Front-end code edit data
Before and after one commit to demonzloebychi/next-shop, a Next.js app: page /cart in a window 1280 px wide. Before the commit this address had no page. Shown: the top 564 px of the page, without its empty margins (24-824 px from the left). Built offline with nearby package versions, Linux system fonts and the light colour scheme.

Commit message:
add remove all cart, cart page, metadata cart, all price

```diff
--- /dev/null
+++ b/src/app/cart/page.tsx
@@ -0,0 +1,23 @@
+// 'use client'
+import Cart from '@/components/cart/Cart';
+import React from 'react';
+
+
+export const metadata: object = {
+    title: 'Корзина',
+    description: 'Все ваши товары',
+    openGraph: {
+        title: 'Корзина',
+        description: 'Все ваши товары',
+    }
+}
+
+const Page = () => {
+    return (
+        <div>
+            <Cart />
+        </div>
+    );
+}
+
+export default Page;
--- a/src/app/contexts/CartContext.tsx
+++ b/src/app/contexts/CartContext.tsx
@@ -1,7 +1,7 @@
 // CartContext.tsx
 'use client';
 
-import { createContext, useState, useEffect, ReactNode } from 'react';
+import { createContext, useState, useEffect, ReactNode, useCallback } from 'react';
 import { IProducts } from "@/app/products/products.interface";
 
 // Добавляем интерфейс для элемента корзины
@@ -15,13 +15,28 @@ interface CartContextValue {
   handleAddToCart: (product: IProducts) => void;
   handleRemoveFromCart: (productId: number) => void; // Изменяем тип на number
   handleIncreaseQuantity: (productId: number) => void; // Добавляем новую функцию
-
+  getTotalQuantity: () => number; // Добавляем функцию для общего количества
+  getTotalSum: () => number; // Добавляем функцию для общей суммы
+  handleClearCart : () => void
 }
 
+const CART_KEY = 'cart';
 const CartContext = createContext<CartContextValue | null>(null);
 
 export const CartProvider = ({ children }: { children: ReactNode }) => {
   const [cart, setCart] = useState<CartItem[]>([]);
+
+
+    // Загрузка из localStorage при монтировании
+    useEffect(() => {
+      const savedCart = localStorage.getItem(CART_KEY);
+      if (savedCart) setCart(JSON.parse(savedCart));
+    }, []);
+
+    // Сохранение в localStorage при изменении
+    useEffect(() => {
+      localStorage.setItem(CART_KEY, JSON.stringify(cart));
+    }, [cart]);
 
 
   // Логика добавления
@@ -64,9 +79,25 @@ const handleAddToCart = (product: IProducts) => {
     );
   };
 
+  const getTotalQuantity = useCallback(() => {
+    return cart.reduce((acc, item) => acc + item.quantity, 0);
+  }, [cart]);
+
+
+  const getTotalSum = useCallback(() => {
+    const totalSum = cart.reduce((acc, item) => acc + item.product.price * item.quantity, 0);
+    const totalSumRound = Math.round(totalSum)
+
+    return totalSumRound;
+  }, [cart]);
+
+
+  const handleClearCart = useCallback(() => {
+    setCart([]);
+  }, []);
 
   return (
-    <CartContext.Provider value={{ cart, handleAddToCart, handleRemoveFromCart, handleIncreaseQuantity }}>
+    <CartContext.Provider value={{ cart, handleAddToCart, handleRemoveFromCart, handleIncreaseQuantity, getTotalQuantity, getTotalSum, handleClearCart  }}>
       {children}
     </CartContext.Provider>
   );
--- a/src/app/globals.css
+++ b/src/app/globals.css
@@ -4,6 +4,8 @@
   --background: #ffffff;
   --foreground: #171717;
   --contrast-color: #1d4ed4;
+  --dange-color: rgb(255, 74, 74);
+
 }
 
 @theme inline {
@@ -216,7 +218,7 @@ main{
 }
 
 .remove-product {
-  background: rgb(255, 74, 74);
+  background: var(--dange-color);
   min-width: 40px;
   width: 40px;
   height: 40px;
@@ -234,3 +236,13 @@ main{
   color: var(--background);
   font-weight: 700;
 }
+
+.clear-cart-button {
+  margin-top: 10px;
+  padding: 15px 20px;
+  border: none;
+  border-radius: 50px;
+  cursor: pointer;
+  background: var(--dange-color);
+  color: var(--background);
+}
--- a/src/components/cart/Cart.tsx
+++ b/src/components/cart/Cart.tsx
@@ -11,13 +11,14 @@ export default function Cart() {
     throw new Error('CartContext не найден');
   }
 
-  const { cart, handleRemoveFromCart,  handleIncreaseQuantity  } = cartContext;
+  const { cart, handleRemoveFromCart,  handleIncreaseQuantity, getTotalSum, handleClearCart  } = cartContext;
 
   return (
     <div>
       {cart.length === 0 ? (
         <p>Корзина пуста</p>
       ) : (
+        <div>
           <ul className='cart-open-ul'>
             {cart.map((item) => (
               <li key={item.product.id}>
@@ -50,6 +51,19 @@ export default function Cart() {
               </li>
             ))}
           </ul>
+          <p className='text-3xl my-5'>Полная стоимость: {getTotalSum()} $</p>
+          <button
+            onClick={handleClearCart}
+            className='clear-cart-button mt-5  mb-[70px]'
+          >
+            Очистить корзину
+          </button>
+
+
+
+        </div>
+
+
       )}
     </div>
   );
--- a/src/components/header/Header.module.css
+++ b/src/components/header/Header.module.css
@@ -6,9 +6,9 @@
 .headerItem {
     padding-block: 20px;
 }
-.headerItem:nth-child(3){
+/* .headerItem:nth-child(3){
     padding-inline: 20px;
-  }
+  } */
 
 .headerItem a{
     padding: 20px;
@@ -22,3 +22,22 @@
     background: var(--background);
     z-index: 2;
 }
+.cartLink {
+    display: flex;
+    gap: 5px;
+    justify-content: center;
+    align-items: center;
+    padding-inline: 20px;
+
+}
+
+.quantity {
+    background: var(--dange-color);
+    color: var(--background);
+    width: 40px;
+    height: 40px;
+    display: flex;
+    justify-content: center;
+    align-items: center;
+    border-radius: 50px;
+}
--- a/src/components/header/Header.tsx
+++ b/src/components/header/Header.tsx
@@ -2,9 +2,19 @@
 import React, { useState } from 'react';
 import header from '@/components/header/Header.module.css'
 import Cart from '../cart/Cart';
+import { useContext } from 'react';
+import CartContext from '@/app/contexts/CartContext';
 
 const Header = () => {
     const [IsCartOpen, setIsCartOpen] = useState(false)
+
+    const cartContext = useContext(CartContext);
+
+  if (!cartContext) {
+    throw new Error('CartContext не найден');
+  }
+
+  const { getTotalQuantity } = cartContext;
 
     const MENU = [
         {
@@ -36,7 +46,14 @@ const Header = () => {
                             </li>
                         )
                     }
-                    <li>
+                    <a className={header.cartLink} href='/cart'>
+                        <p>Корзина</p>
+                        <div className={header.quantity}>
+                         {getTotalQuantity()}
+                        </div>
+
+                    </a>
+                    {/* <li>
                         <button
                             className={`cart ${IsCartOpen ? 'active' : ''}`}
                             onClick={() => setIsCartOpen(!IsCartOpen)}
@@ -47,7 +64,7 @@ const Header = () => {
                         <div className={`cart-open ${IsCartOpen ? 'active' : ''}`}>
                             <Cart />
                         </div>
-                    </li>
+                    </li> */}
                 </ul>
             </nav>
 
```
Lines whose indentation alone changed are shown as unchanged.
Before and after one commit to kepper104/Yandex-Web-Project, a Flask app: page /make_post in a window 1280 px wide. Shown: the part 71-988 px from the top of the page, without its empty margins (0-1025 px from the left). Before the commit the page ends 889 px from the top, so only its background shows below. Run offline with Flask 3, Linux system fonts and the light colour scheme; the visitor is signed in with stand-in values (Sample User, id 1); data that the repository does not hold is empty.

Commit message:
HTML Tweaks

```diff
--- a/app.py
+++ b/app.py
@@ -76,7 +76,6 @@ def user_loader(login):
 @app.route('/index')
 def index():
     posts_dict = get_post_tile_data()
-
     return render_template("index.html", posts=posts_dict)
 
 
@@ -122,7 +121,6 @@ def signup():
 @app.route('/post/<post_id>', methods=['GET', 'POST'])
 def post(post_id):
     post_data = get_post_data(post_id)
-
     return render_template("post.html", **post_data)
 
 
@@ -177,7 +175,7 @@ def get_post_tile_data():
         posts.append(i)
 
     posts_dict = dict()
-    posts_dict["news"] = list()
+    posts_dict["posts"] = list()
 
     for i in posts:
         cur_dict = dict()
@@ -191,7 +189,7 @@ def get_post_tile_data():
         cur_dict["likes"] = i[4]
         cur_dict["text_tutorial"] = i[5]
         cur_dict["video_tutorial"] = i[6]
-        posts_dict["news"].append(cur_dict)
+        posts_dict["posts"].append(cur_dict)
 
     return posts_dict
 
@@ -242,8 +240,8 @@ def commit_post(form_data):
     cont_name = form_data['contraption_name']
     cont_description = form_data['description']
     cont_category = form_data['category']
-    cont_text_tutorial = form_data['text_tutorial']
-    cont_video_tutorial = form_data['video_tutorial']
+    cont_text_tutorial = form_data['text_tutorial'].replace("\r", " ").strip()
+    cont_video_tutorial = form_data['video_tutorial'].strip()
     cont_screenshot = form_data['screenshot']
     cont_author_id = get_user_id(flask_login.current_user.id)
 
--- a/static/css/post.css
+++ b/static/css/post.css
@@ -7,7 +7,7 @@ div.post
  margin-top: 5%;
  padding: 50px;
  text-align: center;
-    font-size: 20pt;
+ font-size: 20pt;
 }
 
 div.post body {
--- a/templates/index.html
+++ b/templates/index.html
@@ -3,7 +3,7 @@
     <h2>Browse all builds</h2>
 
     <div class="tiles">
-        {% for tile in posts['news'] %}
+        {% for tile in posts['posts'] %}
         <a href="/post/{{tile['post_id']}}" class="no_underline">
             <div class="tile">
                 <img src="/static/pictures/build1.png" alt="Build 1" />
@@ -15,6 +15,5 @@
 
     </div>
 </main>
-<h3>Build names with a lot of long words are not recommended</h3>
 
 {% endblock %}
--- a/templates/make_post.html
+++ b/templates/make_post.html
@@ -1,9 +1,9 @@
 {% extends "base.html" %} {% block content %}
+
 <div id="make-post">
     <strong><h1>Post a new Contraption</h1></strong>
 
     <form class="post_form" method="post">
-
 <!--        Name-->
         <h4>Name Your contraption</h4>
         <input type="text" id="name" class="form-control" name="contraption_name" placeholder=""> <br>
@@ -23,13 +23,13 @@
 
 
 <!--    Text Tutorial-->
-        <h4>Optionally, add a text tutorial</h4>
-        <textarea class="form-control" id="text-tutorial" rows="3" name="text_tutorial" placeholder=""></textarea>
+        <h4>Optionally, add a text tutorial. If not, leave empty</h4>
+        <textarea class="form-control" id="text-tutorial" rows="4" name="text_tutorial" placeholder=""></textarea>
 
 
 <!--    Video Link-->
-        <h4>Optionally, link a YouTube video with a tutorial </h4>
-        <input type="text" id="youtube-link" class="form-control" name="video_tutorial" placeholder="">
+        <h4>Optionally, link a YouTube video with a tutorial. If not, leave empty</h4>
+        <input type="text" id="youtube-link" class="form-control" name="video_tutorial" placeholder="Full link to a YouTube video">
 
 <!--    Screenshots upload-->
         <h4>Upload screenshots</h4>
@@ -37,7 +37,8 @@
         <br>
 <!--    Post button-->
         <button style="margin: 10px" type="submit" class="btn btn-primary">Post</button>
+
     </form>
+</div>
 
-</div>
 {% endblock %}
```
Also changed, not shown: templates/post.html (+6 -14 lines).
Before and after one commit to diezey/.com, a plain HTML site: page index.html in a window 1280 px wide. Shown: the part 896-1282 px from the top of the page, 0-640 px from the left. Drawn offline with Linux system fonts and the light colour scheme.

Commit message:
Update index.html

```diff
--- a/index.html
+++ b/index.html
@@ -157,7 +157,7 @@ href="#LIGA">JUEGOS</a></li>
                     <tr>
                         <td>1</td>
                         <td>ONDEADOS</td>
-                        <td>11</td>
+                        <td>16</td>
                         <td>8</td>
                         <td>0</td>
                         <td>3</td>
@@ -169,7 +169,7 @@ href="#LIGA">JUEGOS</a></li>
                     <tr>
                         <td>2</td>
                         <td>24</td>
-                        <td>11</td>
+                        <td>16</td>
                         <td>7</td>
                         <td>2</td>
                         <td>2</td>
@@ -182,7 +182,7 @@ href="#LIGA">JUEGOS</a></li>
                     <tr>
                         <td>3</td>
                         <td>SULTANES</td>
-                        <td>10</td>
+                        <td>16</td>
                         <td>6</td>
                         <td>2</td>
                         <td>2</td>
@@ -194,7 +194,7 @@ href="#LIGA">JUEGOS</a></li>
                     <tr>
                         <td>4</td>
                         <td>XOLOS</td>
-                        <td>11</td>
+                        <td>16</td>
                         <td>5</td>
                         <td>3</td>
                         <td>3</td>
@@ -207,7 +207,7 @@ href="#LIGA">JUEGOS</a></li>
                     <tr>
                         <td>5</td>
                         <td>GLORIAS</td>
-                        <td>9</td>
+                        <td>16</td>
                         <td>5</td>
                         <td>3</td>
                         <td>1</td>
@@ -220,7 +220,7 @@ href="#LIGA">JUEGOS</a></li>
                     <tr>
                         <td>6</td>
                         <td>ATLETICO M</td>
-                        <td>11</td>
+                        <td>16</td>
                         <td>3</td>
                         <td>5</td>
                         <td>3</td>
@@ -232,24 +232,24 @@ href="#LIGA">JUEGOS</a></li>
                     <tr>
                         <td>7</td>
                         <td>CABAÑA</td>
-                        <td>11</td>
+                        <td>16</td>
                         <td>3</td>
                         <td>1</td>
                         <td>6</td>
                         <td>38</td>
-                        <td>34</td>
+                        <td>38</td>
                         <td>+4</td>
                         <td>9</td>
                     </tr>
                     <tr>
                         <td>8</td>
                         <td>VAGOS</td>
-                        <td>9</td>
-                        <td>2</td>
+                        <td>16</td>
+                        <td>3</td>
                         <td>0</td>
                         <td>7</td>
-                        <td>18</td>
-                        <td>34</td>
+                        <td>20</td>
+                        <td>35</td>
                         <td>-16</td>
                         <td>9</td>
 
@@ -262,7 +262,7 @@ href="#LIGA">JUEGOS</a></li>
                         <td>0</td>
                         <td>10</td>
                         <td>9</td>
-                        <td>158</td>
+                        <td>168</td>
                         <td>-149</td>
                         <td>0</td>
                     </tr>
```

Exercise prompt
Respond with a single number: the count of lines in the entries above that contain the string "handleClearCart".

Written answer
5